Other initiatives, such as the Clydebank Declaration established at COP26, aim to establish “green shipping corridors”, which involve specific shipping routes between two ports with zero emissions. The initial aim is to decarbonise a minimum of six shipping routes by 2025.

The Government has set out a Clean Maritime Plan with commitments to achieve net zero for the UK domestic maritime sector, including indicative targets from 2030 and net zero as early as feasible. Various structures such as the Maritime Research and Innovation UK (MarRI-UK) and a new UK Shipping Office for Reducing Emissions (UK SHORE) have been put in place, combined with several funding streams to support these ambitions.

There are issues relating to best technologies and multinational collaborations that still need to be resolved to realise the Government’s net zero ambitions in the long term, but the Clean Maritime Plan sets the framework and the timetable for this to happen.

Zero-emission aviation

Aviation represents around 8% of UK GHG emissions, of which less than 2% comes from domestic flights. The plan is to significantly reduce emissions in line with 2050 targets through a combination of new aerospace technology such as electric and hydrogen aircraft, sustainable aviation fuels, operational efficiencies and market-based measures.

Former Transport Secretary Grant Shapps announced the creation of a new Jet Zero Council in 2020 to help deliver new technologies and innovative ways to cut aviation emissions. The council will focus on developing capabilities to deliver both net zero and zero-emission technologies and is supported by delivery groups focused on sustainable aviation fuels (SAF) and zero-emission flight (ZEF).
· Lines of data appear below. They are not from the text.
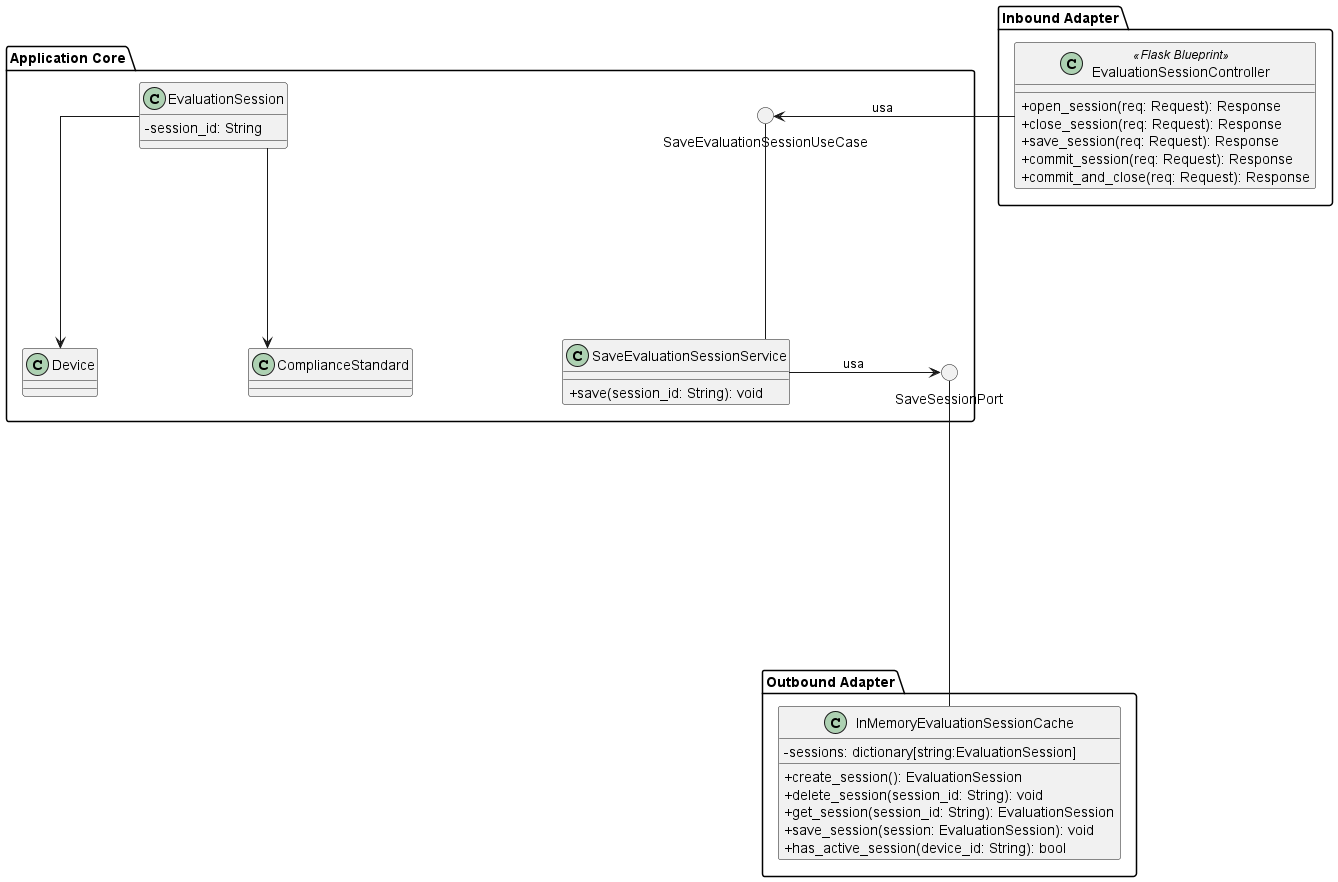
GroupRubberDuck/Documentazione keeps this PlantUML diagram as src/PB/DocumentazioneEsterna/Specifica_Tecnica/content/uml/png/Session/SaveEvaluationSession.png. Above is the earlier version. The source it was exported from:
```plantuml
@startuml SaveEvaluationSession

skinparam nodesep 150
skinparam ranksep 150
skinparam classAttributeIconSize 0

package "Inbound Adapter" {
    !include InboundAdapters/EvaluationSessionController.puml
}

package "Application Core" {

    () "SaveEvaluationSessionUseCase"

    !include ApplicationServices/SaveEvaluationSessionService.puml

    () "SaveSessionPort"

    !include Domain/EvaluationSession.puml

    SaveEvaluationSessionService -up- SaveEvaluationSessionUseCase
    SaveEvaluationSessionService -> SaveSessionPort : usa
}

package "Outbound Adapter" {
    !include OutboundAdapters/InMemoryEvaluationSessionCache.puml
}

EvaluationSessionController -left-> SaveEvaluationSessionUseCase : usa
InMemoryEvaluationSessionCache -up-- SaveSessionPort

@enduml
```
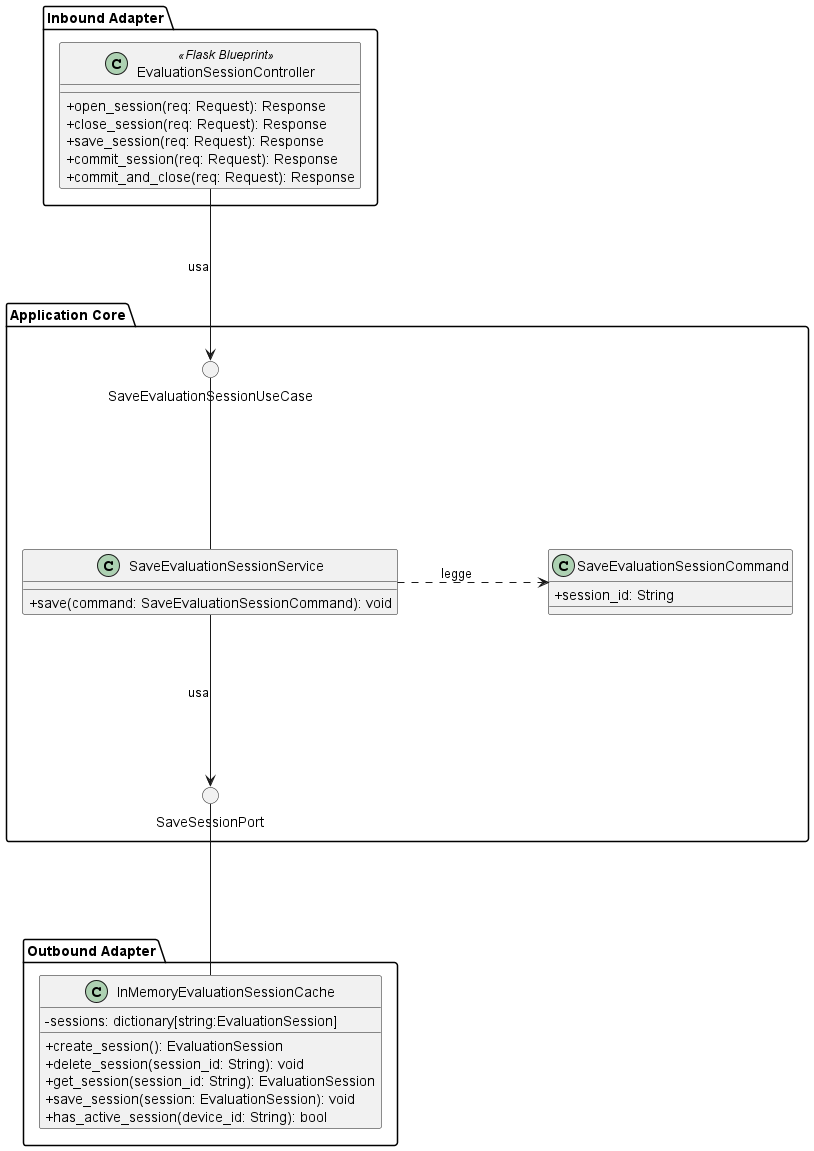
After the commit.

Diff of the diagram source:
```diff
@@ -1,5 +1,6 @@
 @startuml SaveEvaluationSession
 
+skinparam linetype ortho
 skinparam nodesep 150
 skinparam ranksep 150
 skinparam classAttributeIconSize 0
@@ -14,19 +15,24 @@
 
     !include ApplicationServices/SaveEvaluationSessionService.puml
 
+    class SaveEvaluationSessionCommand {
+        + session_id: String
+    }
+
     () "SaveSessionPort"
 
-    !include Domain/EvaluationSession.puml
+
 
     SaveEvaluationSessionService -up- SaveEvaluationSessionUseCase
-    SaveEvaluationSessionService -> SaveSessionPort : usa
+    SaveEvaluationSessionService .right.> SaveEvaluationSessionCommand : legge
+    SaveEvaluationSessionService -down-> SaveSessionPort : usa
 }
 
 package "Outbound Adapter" {
     !include OutboundAdapters/InMemoryEvaluationSessionCache.puml
 }
 
-EvaluationSessionController -left-> SaveEvaluationSessionUseCase : usa
-InMemoryEvaluationSessionCache -up-- SaveSessionPort
+EvaluationSessionController -down-> SaveEvaluationSessionUseCase : usa
+InMemoryEvaluationSessionCache -up- SaveSessionPort
 
 @enduml
```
As part of the plan, the Government is also considering ways of aligning the UK Emissions Trading Scheme (ETS) with net zero and phasing out fee allowances for aviation. A £3 million of funding has been allocated for research and development into ZEF infrastructure, with a further £15 million towards advancing SAFs.

A short-term target is to facilitate a “world first” 100% SAF transatlantic flight later this year, fuelled by SAF produced by UK-based engineering group Velocys. The Government will also launch an additional £165 million SAF industry competition over the next three years to support further SAF development.

The Zero Emission Flight Delivery Group will focus on zero-emission aircraft and the ground infrastructure needed to support zero-emission flight, including a regulatory framework. Key findings so far include the need for new standards for fuel storage, such as hydrogen and electricity charging infrastructures to support zero-emissions flights. 

A parallel programme FlyZero, run by the Aerospace Technology Institute with funding from BEIS, focuses on research into zero carbon emission commercial flights. The project is exploring key technologies to unlock liquid hydrogen flight and the infrastructure needed to support it.

The Government’s Jet Zero Strategy, published last year, includes a commitment to having at least five commercial-scale UK SAF plants under construction by 2025 and to continue supporting the aviation industry in developing the ground infrastructure necessary to fuel and handle zero-emission aircraft.


The long-term ambition is to drive down GHG emissions from all modes of transport and progress so far indicates that we are already changing the way we travel and how we get there.

The UK's sixth Carbon Budget will, for the first time, incorporate international aviation and shipping emissions, which the Government says will bring the UK more than three-quarters of the way to net zero by 2050.

A clear benefit from having a net zero transport strategy is the opportunities it offers for developing innovative ways to reduce GHG emissions and improve efficiencies across all modes of transport — innovations and technologies that will likely spill over into other manufacturing sectors, encouraging more investment in the “green revolution” and the jobs this will create in the long term.

The scale of ambition needed to achieve net zero across the whole transport sector will be challenging and may not be realised across all modes of transport by 2050. Nonetheless, the direction of travel is clear.